_INSTRUCTIONS FOR THE TASK_: Say how many of the lines below include the word "kasser". Only the number should be given.

START INPUT RECORDS

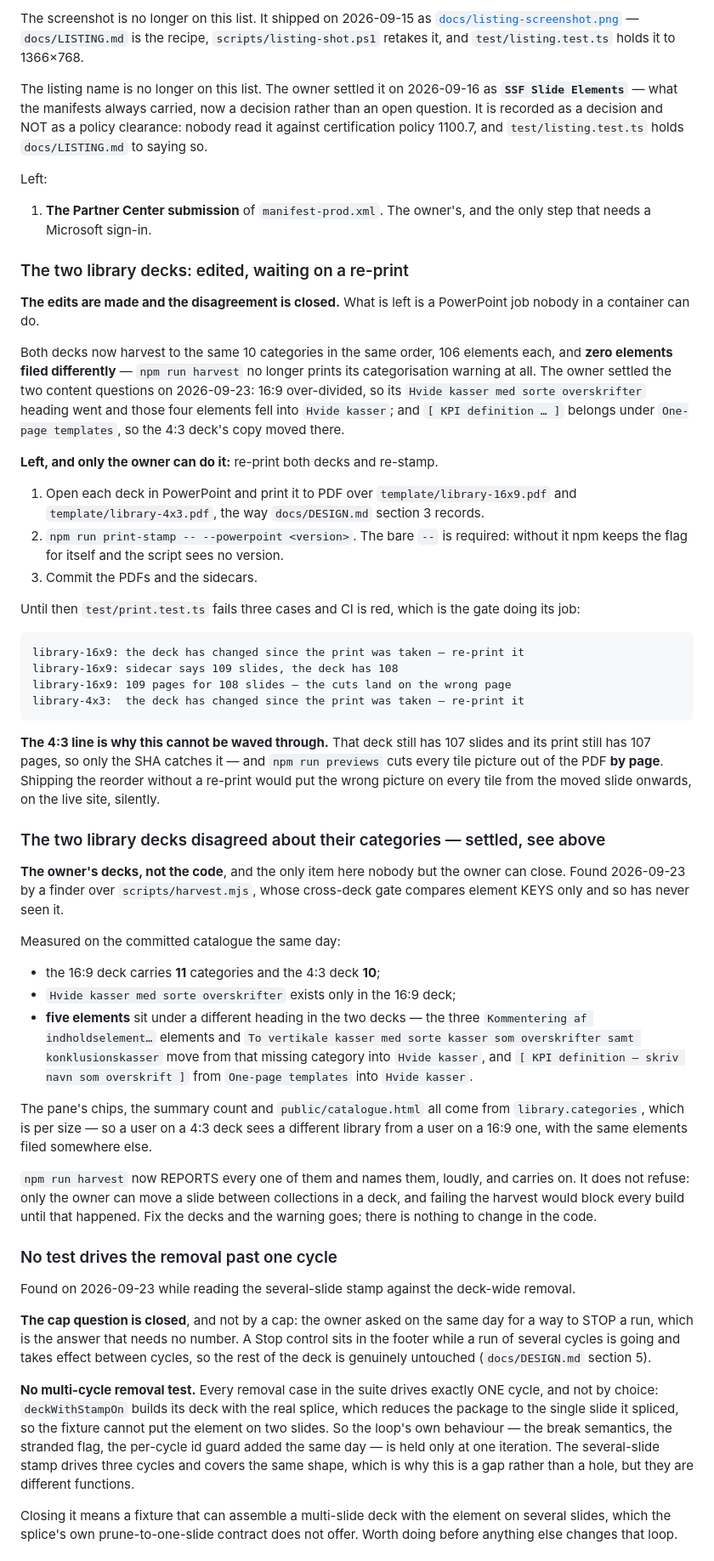
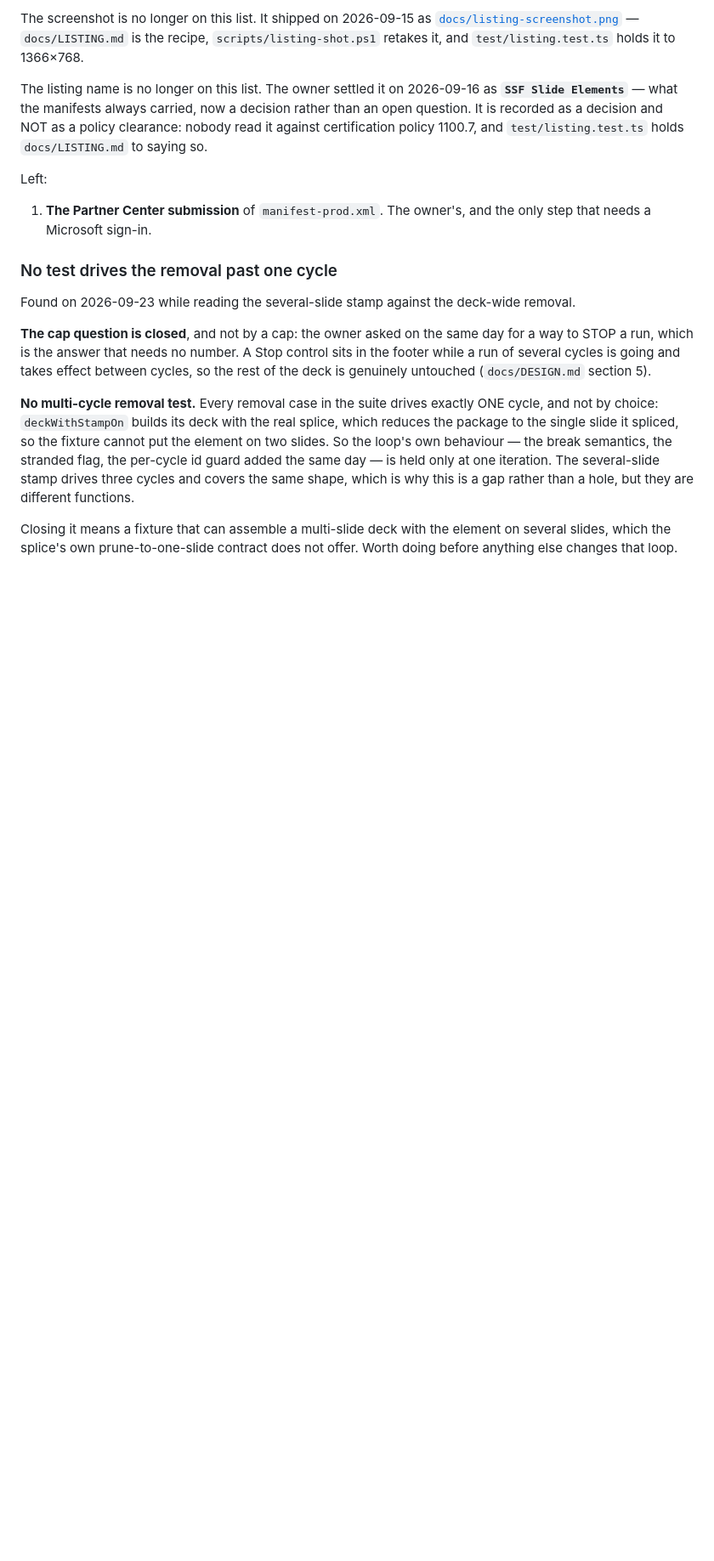
Before and after one commit to dannbleeker/SSF-Slide-Elements, a Markdown page: docs/BACKLOG.md, the part around one of its changes. Shown at 85% size. Rendered like a GitHub page; blank space fills up the shorter version.

Commit message:
The deck work shipped, so the backlog should not still be asking for it (#135)
#134 merged as 5726c6a but left one of its own lockstep items undone:
docs/BACKLOG.md still carried both deck sections under "Open", one of them
describing CI as red and the re-print as outstanding owner work. Both are done.
An item that shipped is removed, not ticked.

Removed from Open: "The two library decks: edited, waiting on a re-print" and
"The two library decks disagreed about their categories". One entry replaces
them under "Settled -- do not re-open", because there is a measurement here
worth keeping rather than deleting.

A 16:9 print taken part-way through came back 1,365,499 bytes against a
committed 2,186,758 -- a 38% drop for one slide fewer out of 109 -- while 4:3
moved only -0.4%. That mattered because `npm run previews` cuts every tile
picture out of these PDFs by page, and the gate checks SHA, slides and pages,
never resolution: a downsampled print would have put blurry tiles on the live
site with nothing going red. Re-printing both decks together by one method does
not reproduce it, and the images are identical either side -- 11 embedded images
per deck, max width 604 and 600 unchanged, total image pixels equal to the pixel,
same filter mix, same dimension multiset.

What CAUSED that print is NOT established, and the entry says so. The files it
came from could not be examined. Recording it as unexplained stops a future
round re-printing to chase a ghost, and names what to capture if it recurs.

Also closed the DEPENDENCY-ALERTS row for #130, which still read "it lands when
the re-print does" in the future tense. The rest of that dated row is left as
written, because a triage log records what was true when it was taken.

Co-Authored-By: Claude Opus 5 <noreply@anthropic.com>
Claude-Session: https://claude.ai/code/session_01LonMH68kjW3c4zgiUdGqTA

````diff
--- a/docs/BACKLOG.md
+++ b/docs/BACKLOG.md
@@ -44,72 +44,6 @@ Left:
 
 1. **The Partner Center submission** of `manifest-prod.xml`. The owner's, and
    the only step that needs a Microsoft sign-in.
-
-### The two library decks: edited, waiting on a re-print
-
-**The edits are made and the disagreement is closed.** What is left is a
-PowerPoint job nobody in a container can do.
-
-Both decks now harvest to the same 10 categories in the same order, 106
-elements each, and **zero elements filed differently** — `npm run harvest` no
-longer prints its categorisation warning at all. The owner settled the two
-content questions on 2026-09-23: 16:9 over-divided, so its
-`Hvide kasser med sorte overskrifter` heading went and those four elements fell
-into `Hvide kasser`; and `[ KPI definition … ]` belongs under
-`One-page templates`, so the 4:3 deck's copy moved there.
-
-**Left, and only the owner can do it:** re-print both decks and re-stamp.
-
-1. Open each deck in PowerPoint and print it to PDF over
-   `template/library-16x9.pdf` and `template/library-4x3.pdf`, the way
-   `docs/DESIGN.md` section 3 records.
-2. `npm run print-stamp -- --powerpoint <version>`. The bare `--` is required:
-   without it npm keeps the flag for itself and the script sees no version.
-3. Commit the PDFs and the sidecars.
-
-Until then `test/print.test.ts` fails three cases and CI is red, which is the
-gate doing its job:
-
-```
-library-16x9: the deck has changed since the print was taken — re-print it
-library-16x9: sidecar says 109 slides, the deck has 108
-library-16x9: 109 pages for 108 slides — the cuts land on the wrong page
-library-4x3:  the deck has changed since the print was taken — re-print it
-```
-
-**The 4:3 line is why this cannot be waved through.** That deck still has 107
-slides and its print still has 107 pages, so only the SHA catches it — and
-`npm run previews` cuts every tile picture out of the PDF **by page**. Shipping
-the reorder without a re-print would put the wrong picture on every tile from
-the moved slide onwards, on the live site, silently.
-
-### The two library decks disagreed about their categories — settled, see above
-
-**The owner's decks, not the code**, and the only item here nobody but the
-owner can close. Found 2026-09-23 by a finder over `scripts/harvest.mjs`, whose
-cross-deck gate compares element KEYS only and so has never seen it.
-
-Measured on the committed catalogue the same day:
-
-- the 16:9 deck carries **11** categories and the 4:3 deck **10**;
-- `Hvide kasser med sorte overskrifter` exists only in the 16:9 deck;
-- **five elements** sit under a different heading in the two decks — the three
-  `Kommentering af indholdselement…` elements and
-  `To vertikale kasser med sorte kasser som overskrifter samt konklusionskasser`
-  move from that missing category into `Hvide kasser`, and
-  `[ KPI definition – skriv navn som overskrift ]` from `One-page templates`
-  into `Hvide kasser`.
-
-The pane's chips, the summary count and `public/catalogue.html` all come from
-`library.categories`, which is per size — so a user on a 4:3 deck sees a
-different library from a user on a 16:9 one, with the same elements filed
-somewhere else.
-
-`npm run harvest` now REPORTS every one of them and names them, loudly, and
-carries on. It does not refuse: only the owner can move a slide between
-collections in a deck, and failing the harvest would block every build until
-that happened. Fix the decks and the warning goes; there is nothing to change
-in the code.
 
 ### No test drives the removal past one cycle
 
````
Also changed, not shown: other parts of docs/BACKLOG.md (+38 -0 lines), docs/DEPENDENCY-ALERTS.md (+1 -1 lines).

END INPUT RECORDS

_FINISHED EXERCISE_: 6